--- TASK REQUIREMENTS ---
The answer must reproduce the listing exactly, with every picture left out.

--- INPUT RECORDS ---
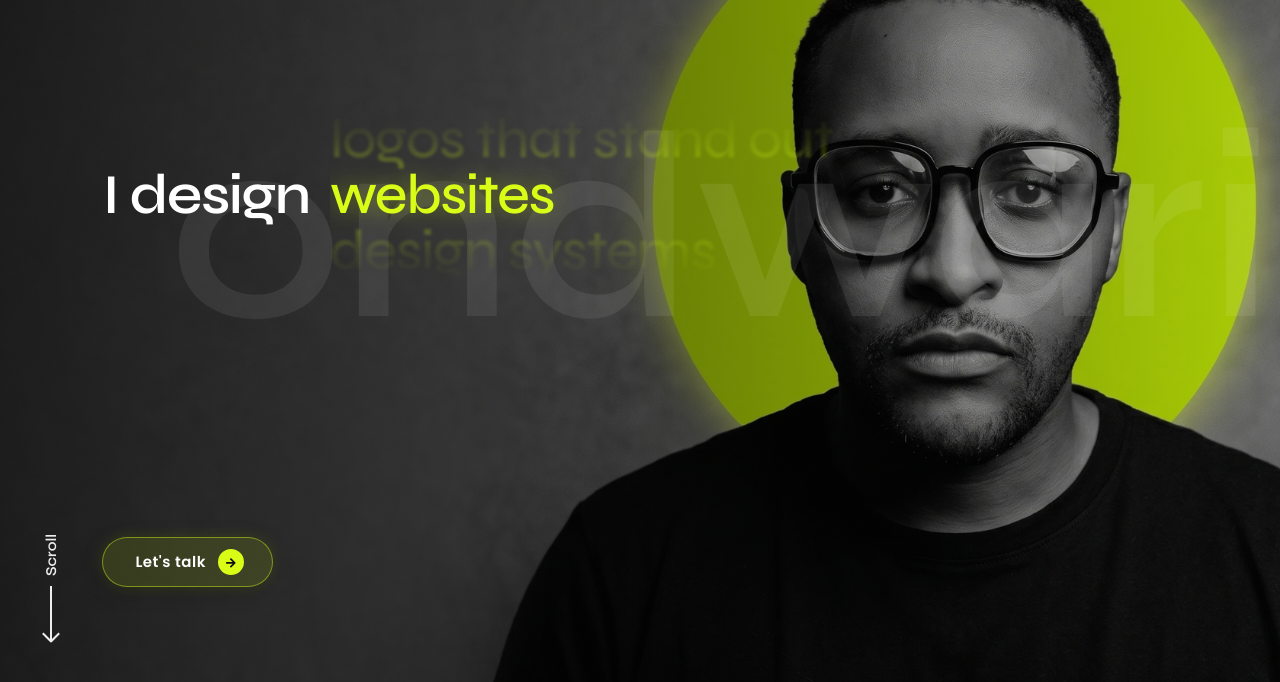
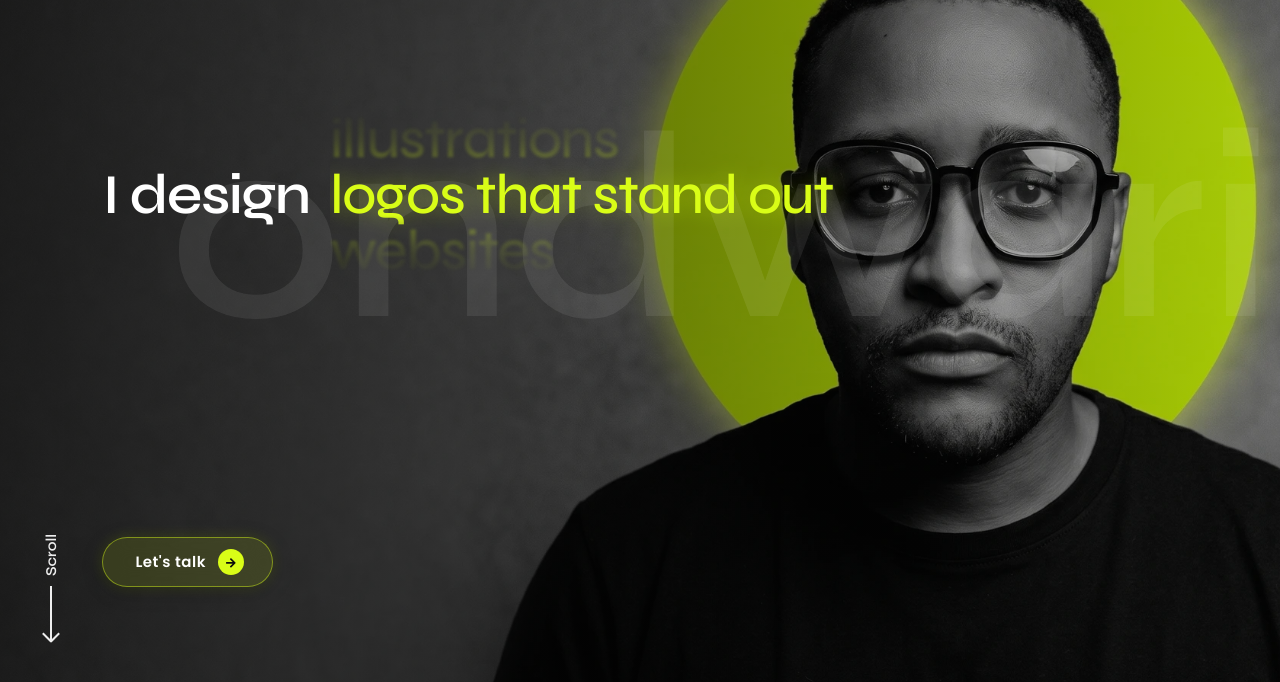
Before and after one commit to byu-pro/John_obiko, a plain HTML site: page index.html in a window 1280 px wide. Shown: the part 118-800 px from the top of the page. Drawn offline with Linux system fonts and the light colour scheme.

Commit message:
Update hero moving text: brand identities and illustrations; add pelicansocial thumbnail

```diff
--- a/index.html
+++ b/index.html
@@ -440,7 +440,8 @@
 										<span class="ph-spinner-prefix">I design</span>
 										<span class="ph-spinner-window" id="hero-spinner-window">
 											<span class="ph-spinner-track" id="hero-spinner-track">
-												<span class="ph-spinner-item is-active">brand identity</span>
+												<span class="ph-spinner-item is-active">brand identities</span>
+												<span class="ph-spinner-item">illustrations</span>
 												<span class="ph-spinner-item">logos that stand out</span>
 												<span class="ph-spinner-item">websites</span>
 												<span class="ph-spinner-item">design systems</span>
@@ -1090,7 +1091,8 @@
 		<script>
 			$(window).on("load", function() {
 				var services = [
-					"brand identity",
+					"brand identities",
+					"illustrations",
 					"logos that stand out",
 					"websites",
 					"design systems",
```
Also changed, not shown: 1 other file.
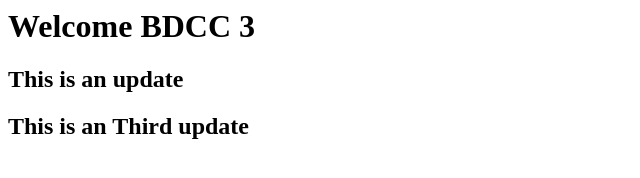
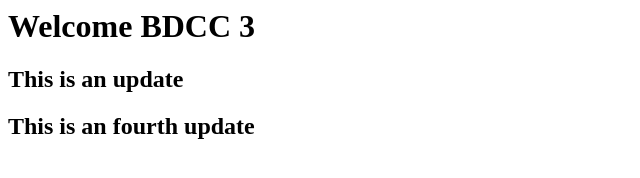
Before and after one commit to adhamkar/TP_Jenkins, a plain HTML site: page index.html in a window 1280 px wide. Shown: the full height of the page, 0-640 px from the left. Drawn offline with Linux system fonts and the light colour scheme.

Commit message:
fourth update

```diff
--- a/index.html
+++ b/index.html
@@ -7,6 +7,6 @@
 <body>
     <h1>Welcome BDCC 3</h1>
     <h2>This is an update</h2>
-    <h2>This is an Third update</h2>
+    <h2>This is an fourth update</h2>
 </body>
 </html>
```
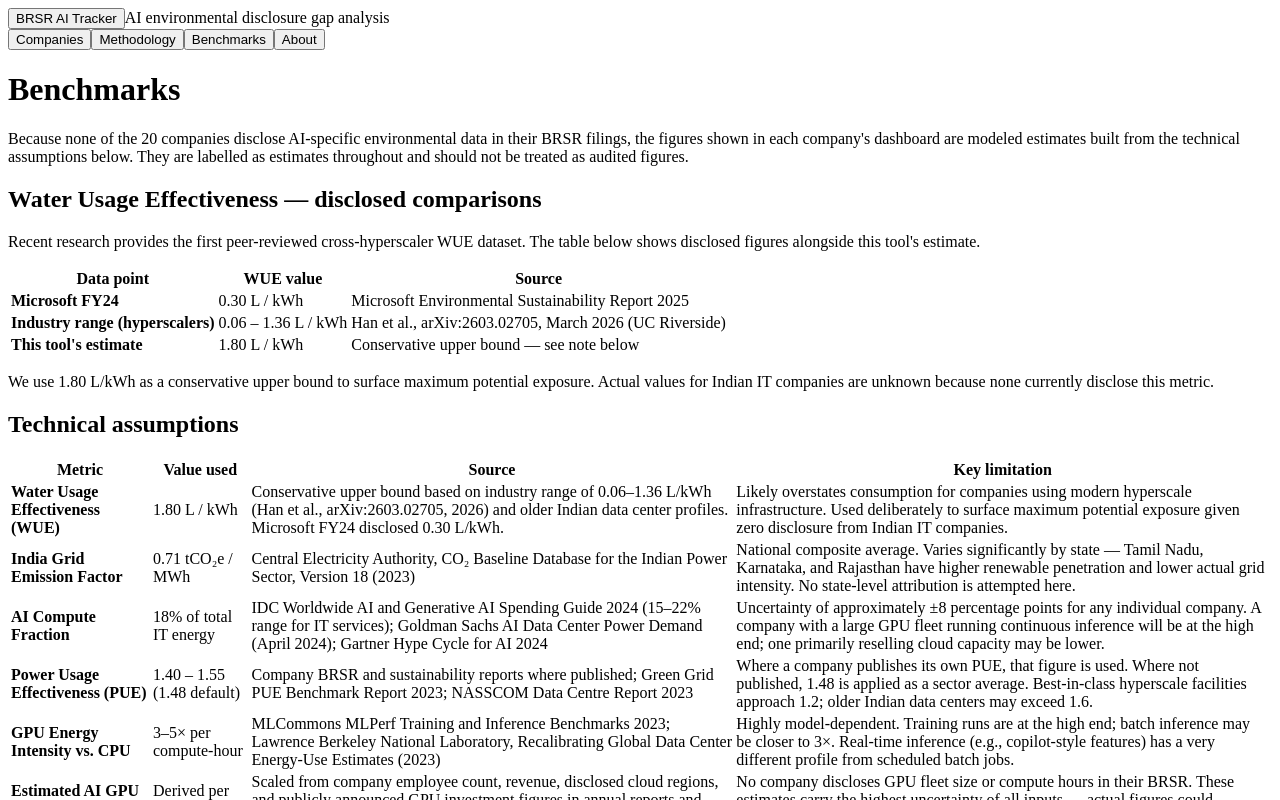
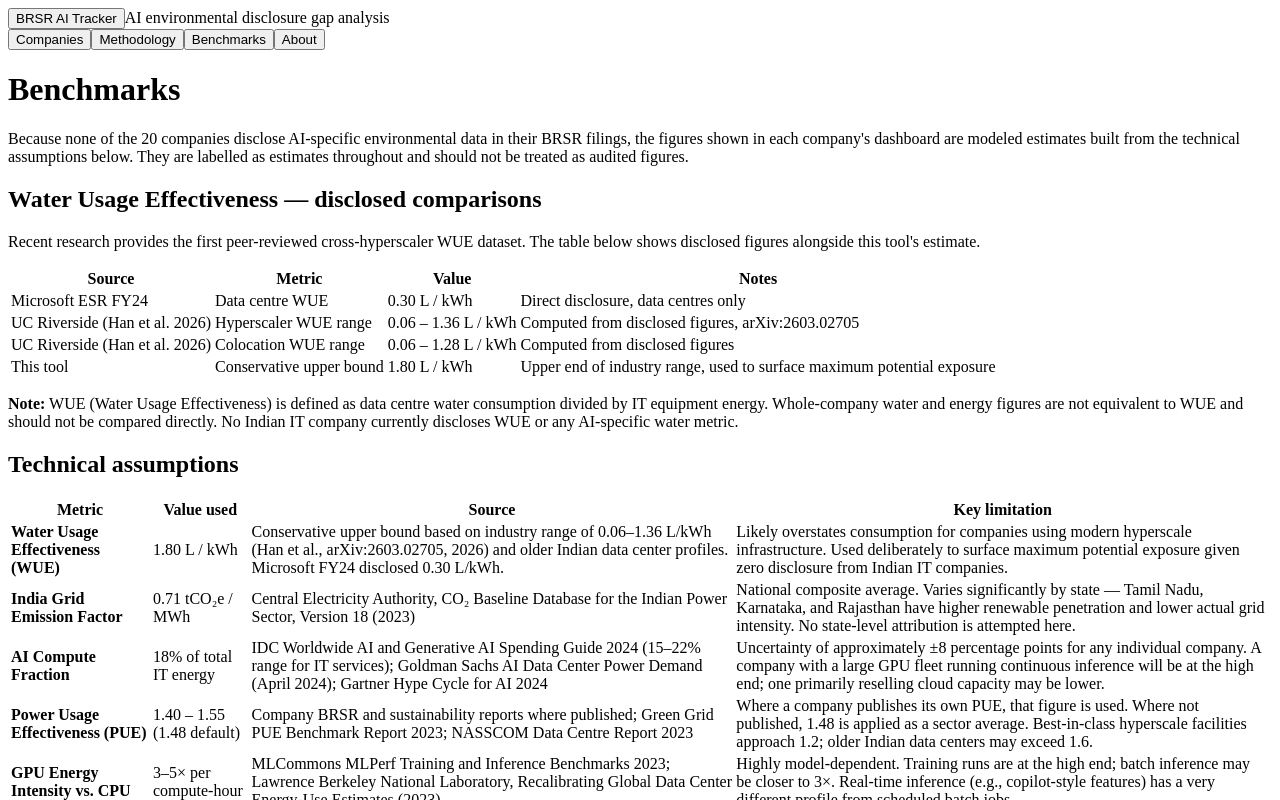
Before and after one commit to blackshadoes/brsr-ai-tracker, a React (Vite) app: page / in a window 1280 px wide. Both pictures are taken after a click on the button "Benchmarks". Shown: the top 800 px of the page. Built offline with nearby package versions, Linux system fonts and the light colour scheme; the HTML template or start-up script is replaced by a standard one.

Commit message:
update WUE comparison table with accurate 4-column format and corrected note

```diff
--- a/src/components/Benchmarks.jsx
+++ b/src/components/Benchmarks.jsx
@@ -21,33 +21,44 @@
           <table className="meth-table bench-table bench-wue-table">
             <thead>
               <tr>
-                <th>Data point</th>
-                <th>WUE value</th>
                 <th>Source</th>
+                <th>Metric</th>
+                <th>Value</th>
+                <th>Notes</th>
               </tr>
             </thead>
             <tbody>
               <tr>
-                <td><strong>Microsoft FY24</strong></td>
+                <td>Microsoft ESR FY24</td>
+                <td>Data centre WUE</td>
                 <td className="bench-val">0.30 L / kWh</td>
-                <td>Microsoft Environmental Sustainability Report 2025</td>
+                <td>Direct disclosure, data centres only</td>
               </tr>
               <tr>
-                <td><strong>Industry range (hyperscalers)</strong></td>
+                <td>UC Riverside (Han et al. 2026)</td>
+                <td>Hyperscaler WUE range</td>
                 <td className="bench-val">0.06 – 1.36 L / kWh</td>
-                <td>Han et al., arXiv:2603.02705, March 2026 (UC Riverside)</td>
+                <td>Computed from disclosed figures, arXiv:2603.02705</td>
               </tr>
               <tr>
-                <td><strong>This tool's estimate</strong></td>
+                <td>UC Riverside (Han et al. 2026)</td>
+                <td>Colocation WUE range</td>
+                <td className="bench-val">0.06 – 1.28 L / kWh</td>
+                <td>Computed from disclosed figures</td>
+              </tr>
+              <tr>
+                <td>This tool</td>
+                <td>Conservative upper bound</td>
                 <td className="bench-val">1.80 L / kWh</td>
-                <td>Conservative upper bound — see note below</td>
+                <td>Upper end of industry range, used to surface maximum potential exposure</td>
               </tr>
             </tbody>
           </table>
           <p className="meth-note">
-            We use 1.80 L/kWh as a conservative upper bound to surface maximum potential
-            exposure. Actual values for Indian IT companies are unknown because none
-            currently disclose this metric.
+            <strong>Note:</strong> WUE (Water Usage Effectiveness) is defined as data centre
+            water consumption divided by IT equipment energy. Whole-company water and energy
+            figures are not equivalent to WUE and should not be compared directly. No Indian
+            IT company currently discloses WUE or any AI-specific water metric.
           </p>
         </section>
 
```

--- REPLY TO THE EXERCISE ---
Before and after one commit to byu-pro/John_obiko, a plain HTML site: page index.html in a window 1280 px wide. Shown: the part 118-800 px from the top of the page. Drawn offline with Linux system fonts and the light colour scheme.

Commit message:
Update hero moving text: brand identities and illustrations; add pelicansocial thumbnail

```diff
--- a/index.html
+++ b/index.html
@@ -440,7 +440,8 @@
 										<span class="ph-spinner-prefix">I design</span>
 										<span class="ph-spinner-window" id="hero-spinner-window">
 											<span class="ph-spinner-track" id="hero-spinner-track">
-												<span class="ph-spinner-item is-active">brand identity</span>
+												<span class="ph-spinner-item is-active">brand identities</span>
+												<span class="ph-spinner-item">illustrations</span>
 												<span class="ph-spinner-item">logos that stand out</span>
 												<span class="ph-spinner-item">websites</span>
 												<span class="ph-spinner-item">design systems</span>
@@ -1090,7 +1091,8 @@
 		<script>
 			$(window).on("load", function() {
 				var services = [
-					"brand identity",
+					"brand identities",
+					"illustrations",
 					"logos that stand out",
 					"websites",
 					"design systems",
```
Also changed, not shown: 1 other file.
Before and after one commit to adhamkar/TP_Jenkins, a plain HTML site: page index.html in a window 1280 px wide. Shown: the full height of the page, 0-640 px from the left. Drawn offline with Linux system fonts and the light colour scheme.

Commit message:
fourth update

```diff
--- a/index.html
+++ b/index.html
@@ -7,6 +7,6 @@
 <body>
     <h1>Welcome BDCC 3</h1>
     <h2>This is an update</h2>
-    <h2>This is an Third update</h2>
+    <h2>This is an fourth update</h2>
 </body>
 </html>
```
Before and after one commit to blackshadoes/brsr-ai-tracker, a React (Vite) app: page / in a window 1280 px wide. Both pictures are taken after a click on the button "Benchmarks". Shown: the top 800 px of the page. Built offline with nearby package versions, Linux system fonts and the light colour scheme; the HTML template or start-up script is replaced by a standard one.

Commit message:
update WUE comparison table with accurate 4-column format and corrected note

```diff
--- a/src/components/Benchmarks.jsx
+++ b/src/components/Benchmarks.jsx
@@ -21,33 +21,44 @@
           <table className="meth-table bench-table bench-wue-table">
             <thead>
               <tr>
-                <th>Data point</th>
-                <th>WUE value</th>
                 <th>Source</th>
+                <th>Metric</th>
+                <th>Value</th>
+                <th>Notes</th>
               </tr>
             </thead>
             <tbody>
               <tr>
-                <td><strong>Microsoft FY24</strong></td>
+                <td>Microsoft ESR FY24</td>
+                <td>Data centre WUE</td>
                 <td className="bench-val">0.30 L / kWh</td>
-                <td>Microsoft Environmental Sustainability Report 2025</td>
+                <td>Direct disclosure, data centres only</td>
               </tr>
               <tr>
-                <td><strong>Industry range (hyperscalers)</strong></td>
+                <td>UC Riverside (Han et al. 2026)</td>
+                <td>Hyperscaler WUE range</td>
                 <td className="bench-val">0.06 – 1.36 L / kWh</td>
-                <td>Han et al., arXiv:2603.02705, March 2026 (UC Riverside)</td>
+                <td>Computed from disclosed figures, arXiv:2603.02705</td>
               </tr>
               <tr>
-                <td><strong>This tool's estimate</strong></td>
+                <td>UC Riverside (Han et al. 2026)</td>
+                <td>Colocation WUE range</td>
+                <td className="bench-val">0.06 – 1.28 L / kWh</td>
+                <td>Computed from disclosed figures</td>
+              </tr>
+              <tr>
+                <td>This tool</td>
+                <td>Conservative upper bound</td>
                 <td className="bench-val">1.80 L / kWh</td>
-                <td>Conservative upper bound — see note below</td>
+                <td>Upper end of industry range, used to surface maximum potential exposure</td>
               </tr>
             </tbody>
           </table>
           <p className="meth-note">
-            We use 1.80 L/kWh as a conservative upper bound to surface maximum potential
-            exposure. Actual values for Indian IT companies are unknown because none
-            currently disclose this metric.
+            <strong>Note:</strong> WUE (Water Usage Effectiveness) is defined as data centre
+            water consumption divided by IT equipment energy. Whole-company water and energy
+            figures are not equivalent to WUE and should not be compared directly. No Indian
+            IT company currently discloses WUE or any AI-specific water metric.
           </p>
         </section>
 
```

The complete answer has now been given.